» **REQUIREMENT**
Return each line of the records holding the string "Also".

(MATERIAL PROVIDED)

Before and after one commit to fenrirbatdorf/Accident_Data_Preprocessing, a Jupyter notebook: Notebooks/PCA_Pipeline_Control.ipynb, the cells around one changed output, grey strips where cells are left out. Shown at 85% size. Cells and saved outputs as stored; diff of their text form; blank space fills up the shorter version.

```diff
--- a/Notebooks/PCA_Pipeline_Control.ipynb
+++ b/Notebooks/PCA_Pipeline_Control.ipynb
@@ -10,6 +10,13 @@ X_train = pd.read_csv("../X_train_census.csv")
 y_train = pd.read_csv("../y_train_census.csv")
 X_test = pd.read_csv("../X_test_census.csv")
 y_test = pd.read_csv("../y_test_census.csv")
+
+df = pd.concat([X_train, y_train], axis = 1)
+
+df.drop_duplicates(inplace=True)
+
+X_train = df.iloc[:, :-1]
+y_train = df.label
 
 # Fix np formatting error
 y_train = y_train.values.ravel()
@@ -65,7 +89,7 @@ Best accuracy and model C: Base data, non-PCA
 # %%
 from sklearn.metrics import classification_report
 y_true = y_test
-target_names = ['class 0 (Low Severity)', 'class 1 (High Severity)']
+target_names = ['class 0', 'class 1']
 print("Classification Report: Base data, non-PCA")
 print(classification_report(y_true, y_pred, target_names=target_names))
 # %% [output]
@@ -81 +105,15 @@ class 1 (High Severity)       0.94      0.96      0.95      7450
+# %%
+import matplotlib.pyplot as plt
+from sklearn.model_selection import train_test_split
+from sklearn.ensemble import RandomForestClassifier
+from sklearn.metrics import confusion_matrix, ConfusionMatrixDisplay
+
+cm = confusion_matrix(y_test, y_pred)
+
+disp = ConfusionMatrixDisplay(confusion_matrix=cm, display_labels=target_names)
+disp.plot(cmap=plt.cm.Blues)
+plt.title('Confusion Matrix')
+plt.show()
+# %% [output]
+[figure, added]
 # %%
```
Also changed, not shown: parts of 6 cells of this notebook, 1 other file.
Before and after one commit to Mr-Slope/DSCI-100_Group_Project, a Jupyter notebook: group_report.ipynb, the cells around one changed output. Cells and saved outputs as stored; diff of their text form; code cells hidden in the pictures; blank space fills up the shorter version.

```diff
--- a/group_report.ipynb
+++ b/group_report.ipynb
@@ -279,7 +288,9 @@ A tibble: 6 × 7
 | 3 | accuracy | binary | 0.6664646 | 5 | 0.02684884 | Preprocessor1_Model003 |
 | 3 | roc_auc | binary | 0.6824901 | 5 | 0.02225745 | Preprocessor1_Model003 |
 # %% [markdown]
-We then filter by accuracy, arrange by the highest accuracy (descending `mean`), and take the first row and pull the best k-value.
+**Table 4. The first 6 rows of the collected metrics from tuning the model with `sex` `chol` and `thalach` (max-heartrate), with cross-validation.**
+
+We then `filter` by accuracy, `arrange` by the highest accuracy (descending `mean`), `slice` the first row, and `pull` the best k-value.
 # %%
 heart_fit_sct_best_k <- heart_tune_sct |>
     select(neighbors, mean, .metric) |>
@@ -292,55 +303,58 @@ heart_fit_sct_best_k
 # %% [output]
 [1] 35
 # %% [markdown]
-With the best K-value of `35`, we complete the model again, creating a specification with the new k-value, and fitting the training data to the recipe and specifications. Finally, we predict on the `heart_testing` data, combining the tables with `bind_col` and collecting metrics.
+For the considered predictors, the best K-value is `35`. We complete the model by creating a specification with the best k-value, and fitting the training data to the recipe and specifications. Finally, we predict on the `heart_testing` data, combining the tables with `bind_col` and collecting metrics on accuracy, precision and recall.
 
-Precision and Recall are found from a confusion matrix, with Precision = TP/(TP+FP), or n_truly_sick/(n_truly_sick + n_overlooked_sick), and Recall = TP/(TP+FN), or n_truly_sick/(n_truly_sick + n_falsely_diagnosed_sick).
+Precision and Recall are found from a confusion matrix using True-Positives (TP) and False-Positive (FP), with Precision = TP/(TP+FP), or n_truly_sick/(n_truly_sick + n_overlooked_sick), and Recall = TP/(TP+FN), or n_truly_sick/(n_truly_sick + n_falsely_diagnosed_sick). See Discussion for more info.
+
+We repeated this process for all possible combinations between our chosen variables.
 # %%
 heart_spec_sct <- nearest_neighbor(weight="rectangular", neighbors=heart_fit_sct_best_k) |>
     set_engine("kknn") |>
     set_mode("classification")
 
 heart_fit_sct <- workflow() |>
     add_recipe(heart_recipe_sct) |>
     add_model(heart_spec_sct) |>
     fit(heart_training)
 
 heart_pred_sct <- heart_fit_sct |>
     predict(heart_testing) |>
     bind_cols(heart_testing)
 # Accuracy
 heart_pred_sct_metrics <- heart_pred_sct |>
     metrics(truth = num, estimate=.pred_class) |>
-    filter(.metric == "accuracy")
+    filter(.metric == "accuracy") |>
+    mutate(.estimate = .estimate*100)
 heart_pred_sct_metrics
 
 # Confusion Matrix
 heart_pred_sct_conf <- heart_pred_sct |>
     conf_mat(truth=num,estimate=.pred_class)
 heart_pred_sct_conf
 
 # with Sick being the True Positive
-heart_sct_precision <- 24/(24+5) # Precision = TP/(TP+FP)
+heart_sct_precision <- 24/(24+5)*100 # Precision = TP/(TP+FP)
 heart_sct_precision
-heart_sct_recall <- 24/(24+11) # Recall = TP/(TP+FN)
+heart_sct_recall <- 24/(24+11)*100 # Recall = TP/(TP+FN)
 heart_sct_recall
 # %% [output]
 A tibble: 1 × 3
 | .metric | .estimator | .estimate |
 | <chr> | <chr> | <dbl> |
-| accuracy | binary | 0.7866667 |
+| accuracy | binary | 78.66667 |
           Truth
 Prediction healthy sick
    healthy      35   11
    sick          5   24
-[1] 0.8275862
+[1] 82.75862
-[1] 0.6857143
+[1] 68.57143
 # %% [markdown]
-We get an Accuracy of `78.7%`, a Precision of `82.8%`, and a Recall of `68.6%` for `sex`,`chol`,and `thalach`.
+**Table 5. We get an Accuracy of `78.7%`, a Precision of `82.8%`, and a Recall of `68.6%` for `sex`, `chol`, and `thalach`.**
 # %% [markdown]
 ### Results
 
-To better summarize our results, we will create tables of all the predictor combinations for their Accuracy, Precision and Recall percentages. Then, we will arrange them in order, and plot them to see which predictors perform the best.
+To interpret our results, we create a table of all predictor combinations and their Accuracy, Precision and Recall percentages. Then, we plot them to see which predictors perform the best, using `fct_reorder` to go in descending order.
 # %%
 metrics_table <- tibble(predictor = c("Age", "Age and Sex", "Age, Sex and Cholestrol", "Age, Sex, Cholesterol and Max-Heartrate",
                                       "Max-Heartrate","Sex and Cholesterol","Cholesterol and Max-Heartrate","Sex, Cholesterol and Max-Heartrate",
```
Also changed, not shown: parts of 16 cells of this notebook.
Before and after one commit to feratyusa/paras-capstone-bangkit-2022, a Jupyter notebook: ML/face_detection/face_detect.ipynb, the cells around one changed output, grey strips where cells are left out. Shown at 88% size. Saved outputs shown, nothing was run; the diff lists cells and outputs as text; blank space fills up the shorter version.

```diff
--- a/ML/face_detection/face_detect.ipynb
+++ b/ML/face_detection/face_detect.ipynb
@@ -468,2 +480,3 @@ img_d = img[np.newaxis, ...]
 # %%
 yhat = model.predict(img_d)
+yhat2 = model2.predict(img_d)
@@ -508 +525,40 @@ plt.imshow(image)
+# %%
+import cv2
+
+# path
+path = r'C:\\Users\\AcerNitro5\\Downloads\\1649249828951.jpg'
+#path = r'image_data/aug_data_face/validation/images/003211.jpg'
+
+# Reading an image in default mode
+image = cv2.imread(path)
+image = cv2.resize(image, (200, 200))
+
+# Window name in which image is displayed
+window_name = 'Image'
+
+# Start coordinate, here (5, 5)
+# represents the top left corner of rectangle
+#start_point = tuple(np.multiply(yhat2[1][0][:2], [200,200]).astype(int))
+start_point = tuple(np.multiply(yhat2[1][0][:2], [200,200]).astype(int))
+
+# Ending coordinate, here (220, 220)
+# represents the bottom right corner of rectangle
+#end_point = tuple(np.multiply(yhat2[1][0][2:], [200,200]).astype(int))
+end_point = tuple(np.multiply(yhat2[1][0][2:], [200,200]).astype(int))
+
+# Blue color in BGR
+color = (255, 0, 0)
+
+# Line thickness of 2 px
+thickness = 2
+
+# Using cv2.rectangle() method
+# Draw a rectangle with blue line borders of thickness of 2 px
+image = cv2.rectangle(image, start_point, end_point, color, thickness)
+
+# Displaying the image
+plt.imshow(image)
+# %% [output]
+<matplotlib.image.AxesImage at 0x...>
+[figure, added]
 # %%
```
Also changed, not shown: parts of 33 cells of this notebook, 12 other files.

(End MATERIAL PROVIDED)

» **OUTPUT**
Also changed, not shown: parts of 6 cells of this notebook, 1 other file.
Also changed, not shown: parts of 16 cells of this notebook.
Also changed, not shown: parts of 33 cells of this notebook, 12 other files.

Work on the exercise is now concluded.